President Obama has recently been touting that he has presided over one of the smallest rate of increases of spending in history.  He is trying to deceive [or to use his word: bamboozle] the American people by changing what he counts as the base line for a fiscal year's spending.   What Obama does to get his favorable statistic  is to start counting the increase in spending from the year 2010, even though Obama initiated and signed a stimulus bill of almost a trillion dollars [over 10 years] at the beginning of 2009.   Also, although you can't pin the TARP program on Obama, he adds that number [700 billion] to his baseline number [even though that was a one time expenditure].  So, although in 2010 there was no more TARP program spending, Obama still adds that to the baseline number -- so, that means that the first $700 billion spent in 2010 [according to Obama] was like he didn't spend any extra money for that year.

So, Obama ignores the actual outrageous spending done in years 2010 and 2011 [which were totally on his watch] and only talks about the rate of increase in those years.  That is meaningless.  It is the actual spending that counts and what is so damaging to us and if not stopped will lead to a disaster economically for our country.

Here is an easy way to understand why the rate of increase [even if Obama's use of numbers was correct] is a meaningless statistic:  If you have man A who has had credit card debts of $10,000, and then in the following year has increased that debt to $20,000, the rate of increase would be 100%.

Now if  man O has accumulated credit card debts of  $100,000 and the following year after that, has increased his credit card debt to $110,000, his rate of increase would only be 10%. 

Now both men were irresponsible and I would not want to be in either man's shoes, but I think you would agree with me, that you would rather be man A with a debt of $20,000, than man O with a debt of $110,000.

So, even though both man A and man O spent way too much on the credit cards, it is obvious man O was much more reckless with his spending.

Wouldn't it take a lot of chutzpah for man O to come out and say: 'I was much more responsible than man A in my spending because my rate of increase was only 10% while his was 100%?'  That actually would be a true statement by man O, but it would be meaningless.

By the same token, wouldn't it take a lot of chutzpah for a president who has spent more than anyone else in history and increased our national debt to levels that could lead us to bankruptcy if the spending doesn't stop, to say that he is one of the most responsible spending presidents in history, because his rate of increase in spending is so little?

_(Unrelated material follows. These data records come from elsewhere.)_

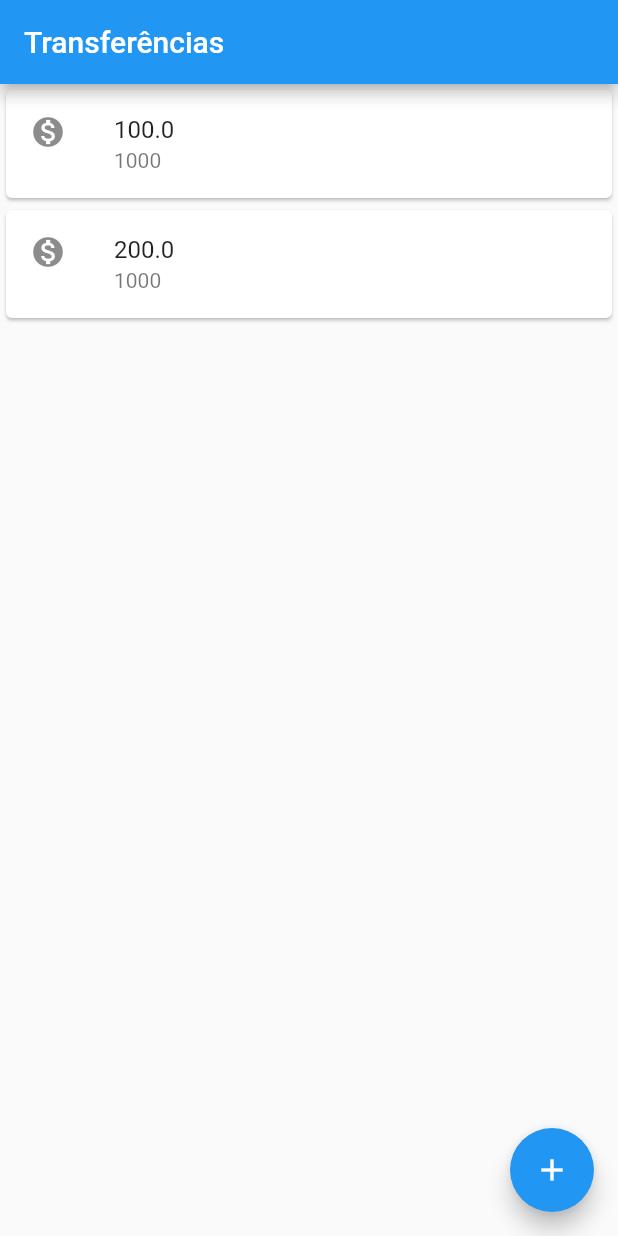
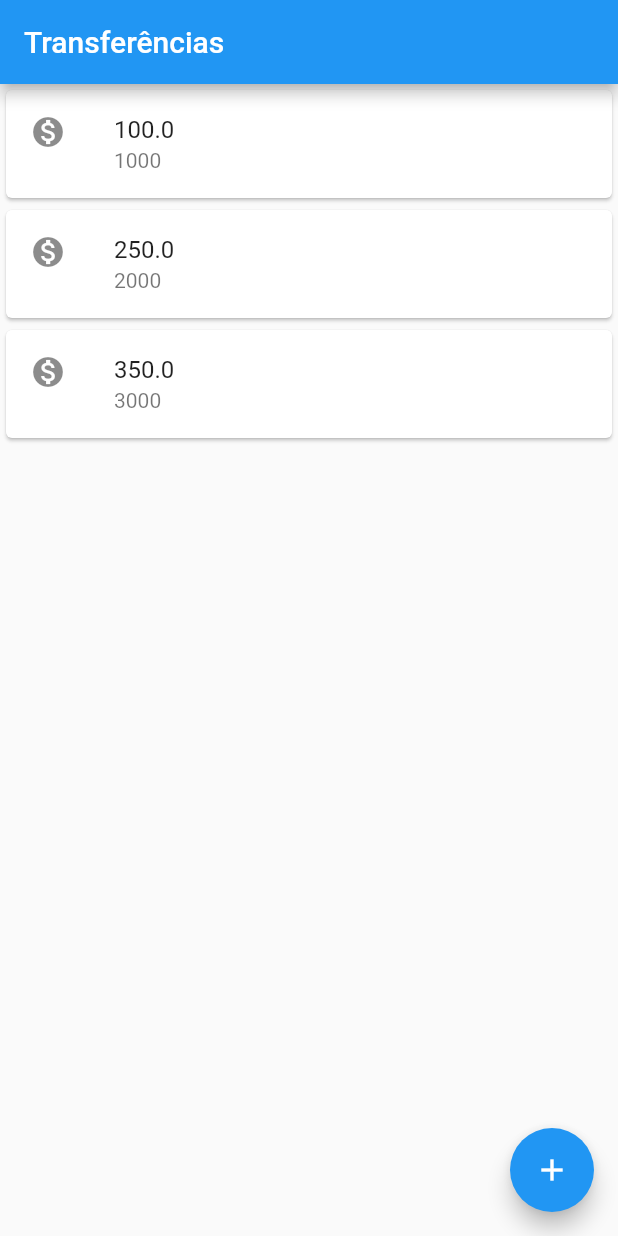
Before and after one commit to celsofilho82/Flutter, a Flutter app: the screen it shows after launch, on a phone screen of 412 x 824 dp. Run offline on Flutter 3.47's test engine with Material 2 defaults, Android fonts, the phone set to English and light mode, and no system bars.

Commit message:
Refatorando o código

```diff
--- a/bytebank/lib/main.dart
+++ b/bytebank/lib/main.dart
@@ -2,22 +2,7 @@ import 'package:flutter/material.dart';
 
 void main() => runApp(MaterialApp(
       home: Scaffold(
-        body: Column(
-          children: <Widget>[
-            Card(
-                child: ListTile(
-              leading: Icon(Icons.monetization_on),
-              title: Text('100.0'),
-              subtitle: Text('1000'),
-            )),
-            Card(
-                child: ListTile(
-              leading: Icon(Icons.monetization_on),
-              title: Text('200.0'),
-              subtitle: Text('1000'),
-            )),
-          ],
-        ),
+        body: ListaTransferencias(),
         appBar: AppBar(
           title: Text('Transferências'),
         ),
@@ -26,3 +11,47 @@ void main() => runApp(MaterialApp(
         ),
       ),
     ));
+
+class ListaTransferencias extends StatelessWidget {
+  @override
+  Widget build(BuildContext context) {
+    return Column(
+      children: <Widget>[
+        ItemTransferencia(
+          Transferencia(100.0, 1000),
+        ),
+        ItemTransferencia(
+          Transferencia(250.0, 2000),
+        ),
+        ItemTransferencia(
+          Transferencia(350.0, 3000),
+        ),
+      ],
+    );
+  }
+}
+
+class ItemTransferencia extends StatelessWidget {
+  final Transferencia _transferencia;
+
+  ItemTransferencia(this._transferencia);
+
+  @override
+  Widget build(BuildContext context) {
+    // TODO: implement build
+    return Card(
+      child: ListTile(
+        leading: Icon(Icons.monetization_on),
+        title: Text(_transferencia.valor.toString()),
+        subtitle: Text(_transferencia.numeroConta.toString()),
+      ),
+    );
+  }
+}
+
+class Transferencia {
+  final double valor;
+  final int numeroConta;
+
+  Transferencia(this.valor, this.numeroConta);
+}
```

Tales reports, you decide.




2 comments:

bradley said...

perfect common sense brought out in a way that even a naive liberal could understand--great job>

Big Mike said...

Thanks Brad!!